Resurrecting Ideas and Dreaming of Immortality
I’ve enjoyed working with spray paints recently, enjoying the interesting effects they can create, and the speed which paintings can be created using them. I have used them in my previous works to create fog and smoke effects. For my most current paintings, however, I have revisited one of my earliest ideas and expanded on it:
(Click to enlarge the above images)
I found the old skull stencil I made almost a year ago. I created a scaled-down version of it for my mini canvases so that I could experiment with my the image, along with the black and white spray paints I have at the moment. I used my new stencil on various different forms of paper as well as canvas, and above are what I feel to be my best of the experimental paintings.
By flipping the stencil over and using different spray paints, some interesting images could be formed; my favourite example of this technique would be the skull on the very left, due to it’s 3D effect which makes it stand out, almost to the point that you could reach out and grab it. With the same technique, a fairly Terminator-esque skull was formed (which can be seen on the right).
Although I had forgotten about my original skull design, upon rediscovering it I was immediately drawn to it. I think that it’s a very powerful image because of the contrast between the white and black, and because of the association we have with skulls and our mortality.
The eerie stare of the skull seems to follow you around the room.
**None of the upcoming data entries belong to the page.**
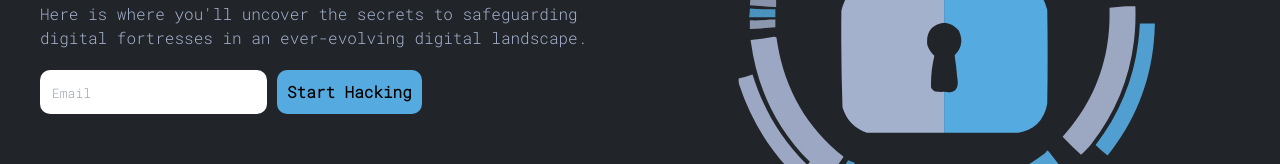
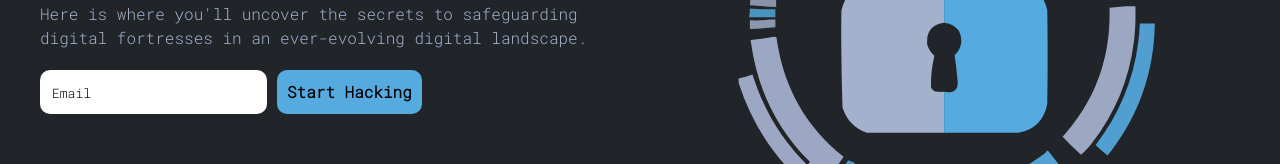
Before and after one commit to marcabounader/HackTheWeb-FrontEnd, a React (Create React App) app in the folder hacktheweb-frontend/: page / in a window 1280 px wide. Shown: the part 466-630 px from the top of the page. Built offline with nearby package versions, Linux system fonts and the light colour scheme; what react-chatbot-kit would draw is missing.

Commit message:
Added input styling

```diff
--- a/hacktheweb-frontend/src/index.css
+++ b/hacktheweb-frontend/src/index.css
@@ -146,9 +146,13 @@ input[type="text"],input[type="search"],input[type="password"]{
 .email-input{
   padding:10px !important;
 }
+input{
+  color:black;
+}
 input::placeholder{
   font-size:var(--placeholder-size);
   padding-left:2px;
+  color:black;
 }
 
 textarea::placeholder{
```
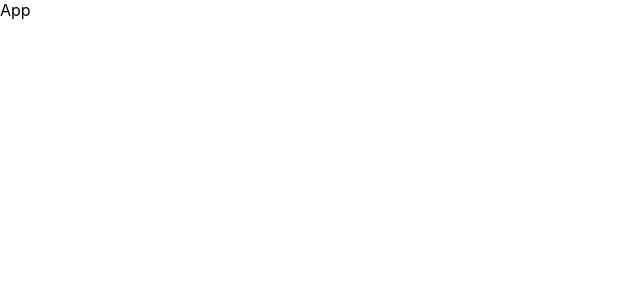
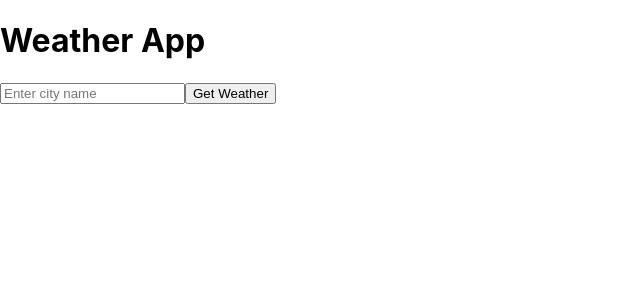
Before and after one commit to Kathoni/Weatherapp, a React (Create React App) app: page / in a window 1280 px wide. Shown: the top 300 px of the page, without its empty margins (0-640 px from the left). Built offline with nearby package versions, Linux system fonts and the light colour scheme.

Commit message:
Setting weather component

```diff
--- a/src/App.js
+++ b/src/App.js
@@ -1,8 +1,11 @@
 import React from 'react'
+import WeatherApp from './components/Weather'
 
 function App() {
   return (
-    <div>App</div>
+    <div>
+      <WeatherApp/>
+    </div>
   )
 }
 
--- /dev/null
+++ b/src/components/Weather.jsx
@@ -0,0 +1,45 @@
+// src/WeatherApp.js
+import React, { useState } from 'react';
+
+const WeatherApp = () => {
+  const [city, setCity] = useState('');
+  const [weatherData, setWeatherData] = useState(null);
+  const [error, setError] = useState('');
+
+  const fetchWeather = async () => {
+    try {
+      const response = await fetch(` https://api.openweathermap.org/data/2.5/weather?q=${city}&units=metric&APPID=41e2b7ac474a47496aebac3adf329ae8`);
+      if (!response.ok) throw new Error('City not found');
+      const data = await response.json();
+      setWeatherData(data);
+      setError('');
+    } catch (err) {
+      setError(err.message);
+      setWeatherData(null);
+    }
+  };
+
+  return (
+    <div>
+      <h1>Weather App</h1>
+      <input
+        type="text"
+        value={city}
+        onChange={(e) => setCity(e.target.value)}
+        placeholder="Enter city name"
+      />
+      <button onClick={fetchWeather}>Get Weather</button>
+      {error && <p style={{ color: 'red' }}>{error}</p>}
+      {weatherData && (
+        <div>
+          <h2>{weatherData.name}</h2>
+          <p>Temperature: {weatherData.main.temp} °C</p>
+          <p>Humidity: {weatherData.main.humidity} %</p>
+          <p>Condition: {weatherData.weather[0].description}</p>
+        </div>
+      )}
+    </div>
+  );
+};
+
+export default WeatherApp;
```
Although this wasn’t intentional, I liked how it reminded me that death feels inescapable, yet as humans we try to prolong our existences with medicine and diet, with some of us even seeking the seemingly impossible – immortality.
As an artist, I may be able to achieve immortality through my works and be remembered long after I’m deceased (or at least I hope so!) but realistically prefer the idea of biological immortality, where I can physically live on. At the moment this is impossible, but in the future it may slowly change into the improbable, then the probable, and finally the possible.
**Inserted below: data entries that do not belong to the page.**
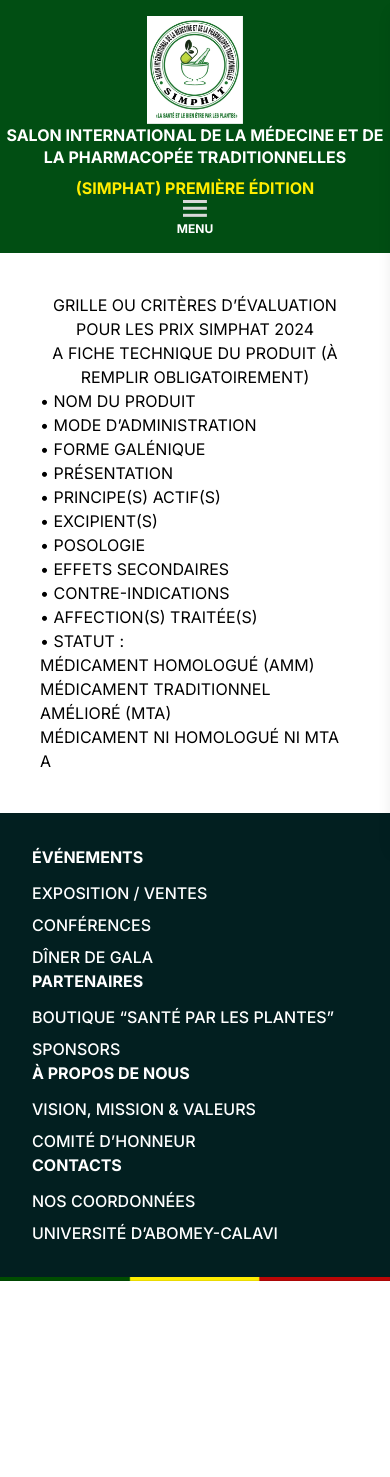
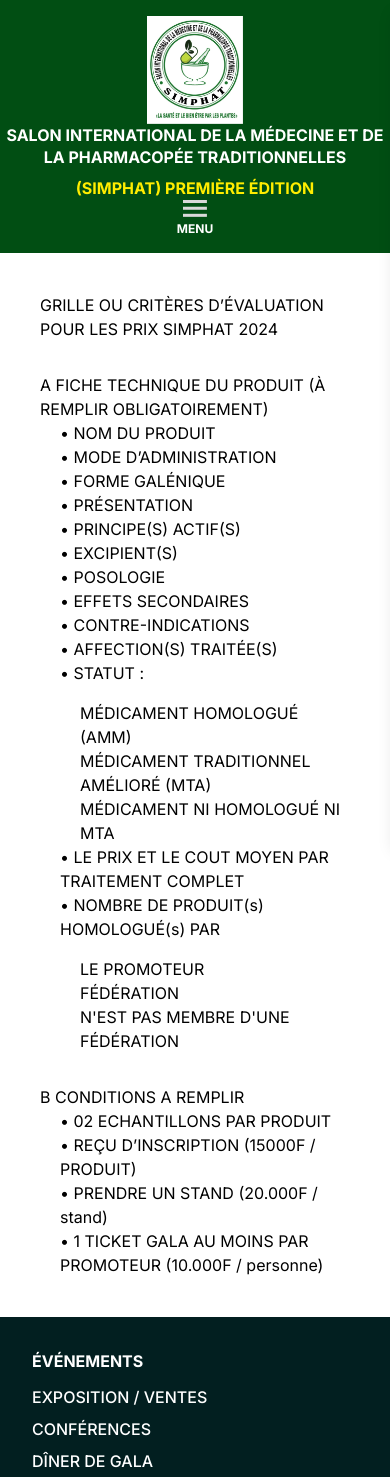
Before and after one commit to ALLAGBE1/simphat-front, a React (Vite) app: page /criteres in a window 390 px wide. Shown: the top 1477 px of the page. Before the commit the page ends 1281 px from the top, so only its background shows below. Built offline with nearby package versions, Linux system fonts and the light colour scheme.

Commit message:
Programme

```diff
--- a/src/components/Criteres/Criteres.jsx
+++ b/src/components/Criteres/Criteres.jsx
@@ -1,74 +1,43 @@
-
-
-
 const Criteres = () => {
-
-
     return (
       <div className="container mx-auto p-10">
-        <h2 className="text-base sm:text-lg md:text-xl lg:text-2xl xl:text-3xl text-center">
+        <h2 className="text-base sm:text-lg md:text-xl lg:text-2xl xl:text-3xl">
           GRILLE OU CRITÈRES D’ÉVALUATION POUR LES PRIX SIMPHAT 2024
         </h2>
 
-        <h4 className="text-base sm:text-lg md:text-xl lg:text-2xl xl:text-3xl text-center">
+        <h4 className="text-base sm:text-lg md:text-xl lg:text-2xl xl:text-3xl mt-8">
           A FICHE TECHNIQUE DU PRODUIT (À REMPLIR OBLIGATOIREMENT)
         </h4>
 
-        <div className="flux justify-center items-center">
-            <ul className="">
-                <li className="">
-                    • NOM DU PRODUIT
-                </li>
+            <p className="ml-5">• NOM DU PRODUIT</p>
+            <p className="ml-5">• MODE D’ADMINISTRATION</p>
+            <p className="ml-5">• FORME GALÉNIQUE</p>
+            <p className="ml-5">• PRÉSENTATION</p>
+            <p className="ml-5">• PRINCIPE(S) ACTIF(S)</p>
+            <p className="ml-5">• EXCIPIENT(S)</p>
+            <p className="ml-5">• POSOLOGIE</p>
+            <p className="ml-5">• EFFETS SECONDAIRES</p>
+            <p className="ml-5">• CONTRE-INDICATIONS</p>
+            <p className="ml-5">• AFFECTION(S) TRAITÉE(S)</p>
+            <p className="ml-5">• STATUT :</p>
+                <p className="mt-4 ml-10">MÉDICAMENT HOMOLOGUÉ (AMM)</p>
+                <p className="ml-10">MÉDICAMENT TRADITIONNEL AMÉLIORÉ (MTA)</p>
+                <p className="ml-10">MÉDICAMENT NI HOMOLOGUÉ NI MTA</p>
 
-                <li className="">
-                    • MODE D’ADMINISTRATION
-                </li>
+            <p className="ml-5"> • LE PRIX ET LE COUT MOYEN PAR TRAITEMENT COMPLET</p>
+            <p className="ml-5"> • NOMBRE DE PRODUIT(s) HOMOLOGUÉ(s) PAR</p>
+                <p className="mt-4 ml-10">LE PROMOTEUR</p>
+                <p className="ml-10">FÉDÉRATION</p>
+                <p className="ml-10">N&apos;EST PAS MEMBRE D&apos;UNE FÉDÉRATION</p>
 
-                <li className="">
-                    • FORME GALÉNIQUE
-                </li>
+        <h4 className="text-base sm:text-lg md:text-xl lg:text-2xl xl:text-3xl mt-8">
+          B CONDITIONS A REMPLIR
+        </h4>
 
-                <li className="">
-                    • PRÉSENTATION
-                </li>
-
-                <li className="">
-                    • PRINCIPE(S) ACTIF(S)
-                </li>
-
-                <li className="">
-                    • EXCIPIENT(S)
-                </li>
-
-                <li className="">
-                    • POSOLOGIE
-                </li>
-
-                <li className="">
-                    • EFFETS SECONDAIRES
-                </li>
-
-                <li className="">
-                    • CONTRE-INDICATIONS
-                </li>
-
-                <li className="">
-                    • AFFECTION(S) TRAITÉE(S)
-                </li>
-
-                <li className="">
-                    • STATUT :
-                </li>
-                    <p className="">MÉDICAMENT HOMOLOGUÉ (AMM)</p>
-                    <p className="">MÉDICAMENT TRADITIONNEL AMÉLIORÉ (MTA)</p>
-                    <p className="">MÉDICAMENT NI HOMOLOGUÉ NI MTA</p>
-
-A
-
-
-            </ul>
-        </div>
-
+            <p className="ml-5">  • 02 ECHANTILLONS PAR PRODUIT</p>
+            <p className="ml-5"> • REÇU D’INSCRIPTION (15000F / PRODUIT)</p>
+            <p className="ml-5">  • PRENDRE UN STAND (20.000F / stand)</p>
+            <p className="ml-5"> • 1 TICKET GALA AU MOINS PAR PROMOTEUR (10.000F / personne)</p>
 
 
 
@@ -77,3 +46,105 @@
   };
 
   export default Criteres;
+
+
+
+
+// const Criteres = () => {
+
+
+//   return (
+//     <div className="container mx-auto p-10">
+//         <h2 className="text-base sm:text-lg md:text-xl lg:text-2xl xl:text-3xl text-center">
+//             GRILLE OU CRITÈRES D’ÉVALUATION POUR LES PRIX SIMPHAT 2024
+//         </h2>
+
+//         <h4 className="text-base sm:text-lg md:text-xl lg:text-2xl xl:text-3xl text-center">
+//             A FICHE TECHNIQUE DU PRODUIT (À REMPLIR OBLIGATOIREMENT)
+//         </h4>
+
+//         <div className="flux justify-center items-center">
+//             <ul className="">
+//                 <li className="">
+//                     • NOM DU PRODUIT
+//                 </li>
+
+//                 <li className="">
+//                     • MODE D’ADMINISTRATION
+//                 </li>
+
+//                 <li className="">
+//                     • FORME GALÉNIQUE
+//                 </li>
+
+//                 <li className="">
+//                     • PRÉSENTATION
+//                 </li>
+
+//                 <li className="">
+//                     • PRINCIPE(S) ACTIF(S)
+//                 </li>
+
+//                 <li className="">
+//                     • EXCIPIENT(S)
+//                 </li>
+
+//                 <li className="">
+//                     • POSOLOGIE
+//                 </li>
+
+//                 <li className="">
+//                     • EFFETS SECONDAIRES
+//                 </li>
+
+//                 <li className="">
+//                     • CONTRE-INDICATIONS
+//                 </li>
+
+//                 <li className="">
+//                     • AFFECTION(S) TRAITÉE(S)
+//                 </li>
+
+//                 <li className="">
+//                     • STATUT :
+//                 </li>
+//                     <p className="">MÉDICAMENT HOMOLOGUÉ (AMM)</p>
+//                     <p className="">MÉDICAMENT TRADITIONNEL AMÉLIORÉ (MTA)</p>
+//                     <p className="">MÉDICAMENT NI HOMOLOGUÉ NI MTA</p>
+
+//                 <li className="">
+//                     • LE PRIX ET LE COUT MOYEN PAR TRAITEMENT COMPLET
+//                 </li>
+
+//                 <li className="">
+//                     •  NOMBRE DE PRODUIT(s) HOMOLOGUÉ(s) PAR
+//                 </li>
+//                     <p>LE PROMOTEUR</p>
+//                     <p>FÉDÉRATION</p>
+//                     <p>N&apos;EST PAS MEMBRE D&apos;UNE FÉDÉRATION</p>
+
+
+
+
+
+
+
+//             </ul>
+//         </div>
+
+//         <h4 className="text-base sm:text-lg md:text-xl lg:text-2xl xl:text-3xl text-center">
+//             B CONDITIONS A REMPLIR
+//         </h4>
+
+//         <ul>
+//             <li> • 02 ECHANTILLONS PAR PRODUIT</li>
+//             <li> • REÇU D’INSCRIPTION (15000F / PRODUIT)</li>
+//             <li> • PRENDRE UN STAND (20.000F / stand)</li>
+//             <li> • 1 TICKET GALA AU MOINS PAR PROMOTEUR (10.000F / personne)</li>
+//         </ul>
+
+//     </div>
+//   );
+// };
+
+// export default Criteres;
--- a/src/components/ExpositionVentes/ExpositionVentes.jsx
+++ b/src/components/ExpositionVentes/ExpositionVentes.jsx
@@ -128,7 +128,7 @@
           </div>z
 
         <Link to="/criteres">
-            <div className="text-base sm:text-lg md:text-xl lg:text-2xl xl:text-3xl text-customGreen font-bold text-center">
+            <div className="text-base sm:text-lg md:text-xl lg:text-2xl xl:text-3xl text-customGreen font-bold text-center underline">
                 <h3 className="">Voir les critères de sélection du meilleur produit</h3>
             </div>
         </Link>
--- a/src/components/ProgrammesConferences/ProgrammesConferences.jsx
+++ b/src/components/ProgrammesConferences/ProgrammesConferences.jsx
@@ -8,6 +8,10 @@
     <div className="container mx-auto p-10">
      <ProgrammeCommunications />
      <ProgrammeCommunicationsSuite />
+
+     {/* <div className="">
+      <h1 className="">PARTENAIRES ET INSTITUTIONS</h1>
+     </div> */}
     </div>
   );
 };
--- a/src/components/ProgrammesConferences/programmeCommunicationsSuite.jsx
+++ b/src/components/ProgrammesConferences/programmeCommunicationsSuite.jsx
@@ -1,4 +1,12 @@
 // Programme.js
+import ms from "../../assets/partenaires/ms.png";
+import abrp from "../../assets/partenaires/abrp.png";
+import uac from "../../assets/partenaires/uac.png";
+import urmapha from "../../assets/partenaires/urmapha.png";
+import lbtmm from "../../assets/partenaires/lbtmm.png";
+
+
+// import ms from "../../assets/partenaires/ms.png";
 
 const ProgrammeCommunicationsSuite = () => {
   const programme = [
@@ -66,14 +74,68 @@
       {/* Section Partenaires */}
       <div className="text-center mt-10">
         <h2 className="text-xl font-bold text-green-900">PARTENAIRES ET INSTITUTIONS</h2>
-        <p>MINISTÈRE DE LA SANTÉ<br />Programme National de la Pharmacopée et de la Médecine Traditionnelle (PNPMT)</p>
-        <div className="flex justify-center space-x-4 mt-4">
-          <img src="/path/to/abrp-logo.png" alt="ABRP" className="h-12" />
-          <img src="/path/to/uac-logo.png" alt="UAC" className="h-12" />
-          <img src="/path/to/urmapha-logo.png" alt="URMAPHA" className="h-12" />
-          <img src="/path/to/lbtmm-logo.png" alt="LBTMM" className="h-12" />
+        <img
+          src={ms} alt="Lolo Andoche"
+          className="w-5/6 sm:w-1/6 mx-auto " />
+
+        <p>Programme National de la Pharmacopée et <br /> de la Médecine Traditionnelle (PNPMT)</p>
+
+      </div>
+
+      {/* <div className="flex justify-center space-x-4 mt-4 mx-auto"> */}
+
+      <div className="grid grid-cols-1 sm:grid-cols-2 gap-5">
+        <div className="flex justify-center">
+          <img
+            src={abrp}
+            alt="Lolo Andoche"
+            className=""
+
+          />
+
+        </div>
+        <div className="flex justify-center">
+          <img
+            src={uac}
+            alt="Lolo Andoche"
+            className=""
+            width="170"
+            height="80"
+          />
+        </div>
+        <div className="flex justify-center">
+          <img
+            src={urmapha}
+            alt="Lolo Andoche"
+            className=""
+            width="170"
+            height="80"
+          />
+        </div>
+        <div className="flex justify-center">
+          <img
+            src={lbtmm}
+            alt="Lolo Andoche"
+            className=""
+            width="170"
+            height="80"
+          />
         </div>
       </div>
+
+      <div className="flex justify-center mt-8">
+        <div className="text-base sm:text-lg md:text-xl xl:text-2xl lg:text-3xl">
+          <p className="">1- Association Nationale de Tradipraticiens de la Médecine traditionnelle du Bénin <br /> (ANaPraMeTraB) : Prophète Gabriel SALAVI</p>
+          <p className="">2- La Fédération des Associations Nationnales des Acteurs de la Médécine <br />Traditionnelle du Bénin (FANAMeTraB) : Dah Badjito Kitcè Basile</p>
+          <p className="">3- Union des Organisations de Santé en Médecine Traditionnelle <br />(UOSMT) : Dah Kouglo Hontonyon Augustin</p>
+          <p className="">4- Fédération Nationale de la Médecine Traditionnelle du Bénin <br /> (FeNaMeTraB) : Professeur AZIADOME Kogblevi</p>
+          <p className="">5- Syndicat National des Médécins Intellectuels Traditionnels et assimilés du Bénin <br />(SyNaMITrAB) : Alphonse DANSOU</p>
+          <p className="">6- Association des Praticiens de la Médecine Naturelle et Assimilés au Bénin <br /> (APraMeNAB) : Vincent KOUDOGBO</p>
+        </div>
+      </div>
+
+
+
     </div>
   );
 };
```
Also changed, not shown: src/assets/partenaires/lbtmm.png (added), src/assets/partenaires/urmapha.png (added). Lines whose indentation alone changed are shown as unchanged.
Thinking more about it, I wonder if immortality would be as good as it seems. At first it would be fairly amazing. As I’ve gotten older it seems that time has sped up, and as I continue to get older, the years will continue to fly past at an exponential rate. Perhaps centuries will eventually feel like seconds as I progress through an evolving world in a slow, dream-like state. Also, old age is often accompanied with arthritis and memory loss, so spending eternity with increasing joint pains with no memory of who I am or was or where I came from certainly doesn’t sound good at all.
I didn’t know that I would end up writing more of a philosophical post about life and death, but then again, that’s what art is supposed to do – to allow you to admire, experience or think about things in our world. Curious to know what you readers think, I guess I’ll leave you with this question:
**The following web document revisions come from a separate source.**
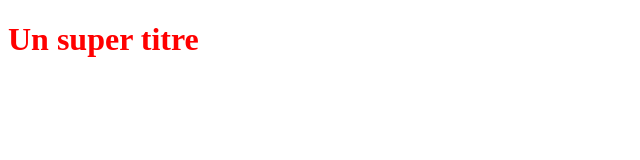
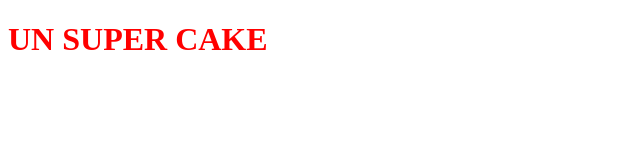
Before and after one commit to fred2-0/OpenclassroomsProject, a plain HTML site: page index.html in a window 1280 px wide. Shown: the whole page, without its empty margins (0-640 px from the left). Drawn offline with Linux system fonts and the light colour scheme.

Commit message:
modification du titre H1

```diff
--- a/index.html
+++ b/index.html
@@ -5,6 +5,6 @@
     <link rel="stylesheet" type="text/css" href="styles.css">
 </head>
 <body>
-    <h1>Un super titre</h1>
+    <h1>UN SUPER CAKE</h1>
 </body>
 </html>
```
Would you want to be immortal?
Posted on April 17, 2013, in Experimental, Painting and tagged Acrylics, Art, Daniel Smith, Death, immortality, Inspiration, life, mortality, old ideas, philosophy, Skull, spray paints. Bookmark the permalink. 3 Comments.